Stored records
#####
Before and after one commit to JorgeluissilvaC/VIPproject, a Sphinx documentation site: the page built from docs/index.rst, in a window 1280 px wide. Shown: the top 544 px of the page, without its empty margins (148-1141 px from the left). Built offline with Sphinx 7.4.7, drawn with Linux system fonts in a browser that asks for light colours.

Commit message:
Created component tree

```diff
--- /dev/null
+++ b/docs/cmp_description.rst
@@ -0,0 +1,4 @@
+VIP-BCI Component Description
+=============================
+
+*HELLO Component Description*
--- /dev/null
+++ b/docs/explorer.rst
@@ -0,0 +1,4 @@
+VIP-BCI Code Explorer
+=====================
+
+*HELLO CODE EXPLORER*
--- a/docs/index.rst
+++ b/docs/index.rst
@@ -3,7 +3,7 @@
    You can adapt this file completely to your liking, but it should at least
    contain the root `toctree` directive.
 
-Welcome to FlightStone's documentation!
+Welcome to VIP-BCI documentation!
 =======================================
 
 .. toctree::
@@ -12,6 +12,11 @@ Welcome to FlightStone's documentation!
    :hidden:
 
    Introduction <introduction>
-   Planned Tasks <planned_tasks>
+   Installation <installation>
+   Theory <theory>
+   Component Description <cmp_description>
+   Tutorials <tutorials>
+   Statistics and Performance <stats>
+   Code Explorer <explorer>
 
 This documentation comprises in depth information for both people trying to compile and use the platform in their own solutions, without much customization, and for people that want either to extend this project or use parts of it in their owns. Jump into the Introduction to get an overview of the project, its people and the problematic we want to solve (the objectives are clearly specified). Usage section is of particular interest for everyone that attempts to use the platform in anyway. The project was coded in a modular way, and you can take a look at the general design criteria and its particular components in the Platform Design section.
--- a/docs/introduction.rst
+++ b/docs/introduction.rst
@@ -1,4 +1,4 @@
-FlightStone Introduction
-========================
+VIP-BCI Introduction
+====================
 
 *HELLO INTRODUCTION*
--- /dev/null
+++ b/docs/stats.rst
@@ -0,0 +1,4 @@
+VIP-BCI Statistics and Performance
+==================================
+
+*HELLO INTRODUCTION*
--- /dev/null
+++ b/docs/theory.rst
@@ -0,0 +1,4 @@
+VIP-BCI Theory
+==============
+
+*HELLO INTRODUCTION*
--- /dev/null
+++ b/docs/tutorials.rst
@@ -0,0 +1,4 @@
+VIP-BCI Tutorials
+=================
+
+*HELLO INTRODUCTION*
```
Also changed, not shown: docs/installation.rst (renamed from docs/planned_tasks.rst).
#####
__WHAT THIS TASK INVOLVES__
Every line of the records above needs to be given again exactly.

__YOUR SOLUTION__
Before and after one commit to JorgeluissilvaC/VIPproject, a Sphinx documentation site: the page built from docs/index.rst, in a window 1280 px wide. Shown: the top 544 px of the page, without its empty margins (148-1141 px from the left). Built offline with Sphinx 7.4.7, drawn with Linux system fonts in a browser that asks for light colours.

Commit message:
Created component tree

```diff
--- /dev/null
+++ b/docs/cmp_description.rst
@@ -0,0 +1,4 @@
+VIP-BCI Component Description
+=============================
+
+*HELLO Component Description*
--- /dev/null
+++ b/docs/explorer.rst
@@ -0,0 +1,4 @@
+VIP-BCI Code Explorer
+=====================
+
+*HELLO CODE EXPLORER*
--- a/docs/index.rst
+++ b/docs/index.rst
@@ -3,7 +3,7 @@
    You can adapt this file completely to your liking, but it should at least
    contain the root `toctree` directive.
 
-Welcome to FlightStone's documentation!
+Welcome to VIP-BCI documentation!
 =======================================
 
 .. toctree::
@@ -12,6 +12,11 @@ Welcome to FlightStone's documentation!
    :hidden:
 
    Introduction <introduction>
-   Planned Tasks <planned_tasks>
+   Installation <installation>
+   Theory <theory>
+   Component Description <cmp_description>
+   Tutorials <tutorials>
+   Statistics and Performance <stats>
+   Code Explorer <explorer>
 
 This documentation comprises in depth information for both people trying to compile and use the platform in their own solutions, without much customization, and for people that want either to extend this project or use parts of it in their owns. Jump into the Introduction to get an overview of the project, its people and the problematic we want to solve (the objectives are clearly specified). Usage section is of particular interest for everyone that attempts to use the platform in anyway. The project was coded in a modular way, and you can take a look at the general design criteria and its particular components in the Platform Design section.
--- a/docs/introduction.rst
+++ b/docs/introduction.rst
@@ -1,4 +1,4 @@
-FlightStone Introduction
-========================
+VIP-BCI Introduction
+====================
 
 *HELLO INTRODUCTION*
--- /dev/null
+++ b/docs/stats.rst
@@ -0,0 +1,4 @@
+VIP-BCI Statistics and Performance
+==================================
+
+*HELLO INTRODUCTION*
--- /dev/null
+++ b/docs/theory.rst
@@ -0,0 +1,4 @@
+VIP-BCI Theory
+==============
+
+*HELLO INTRODUCTION*
--- /dev/null
+++ b/docs/tutorials.rst
@@ -0,0 +1,4 @@
+VIP-BCI Tutorials
+=================
+
+*HELLO INTRODUCTION*
```
Also changed, not shown: docs/installation.rst (renamed from docs/planned_tasks.rst).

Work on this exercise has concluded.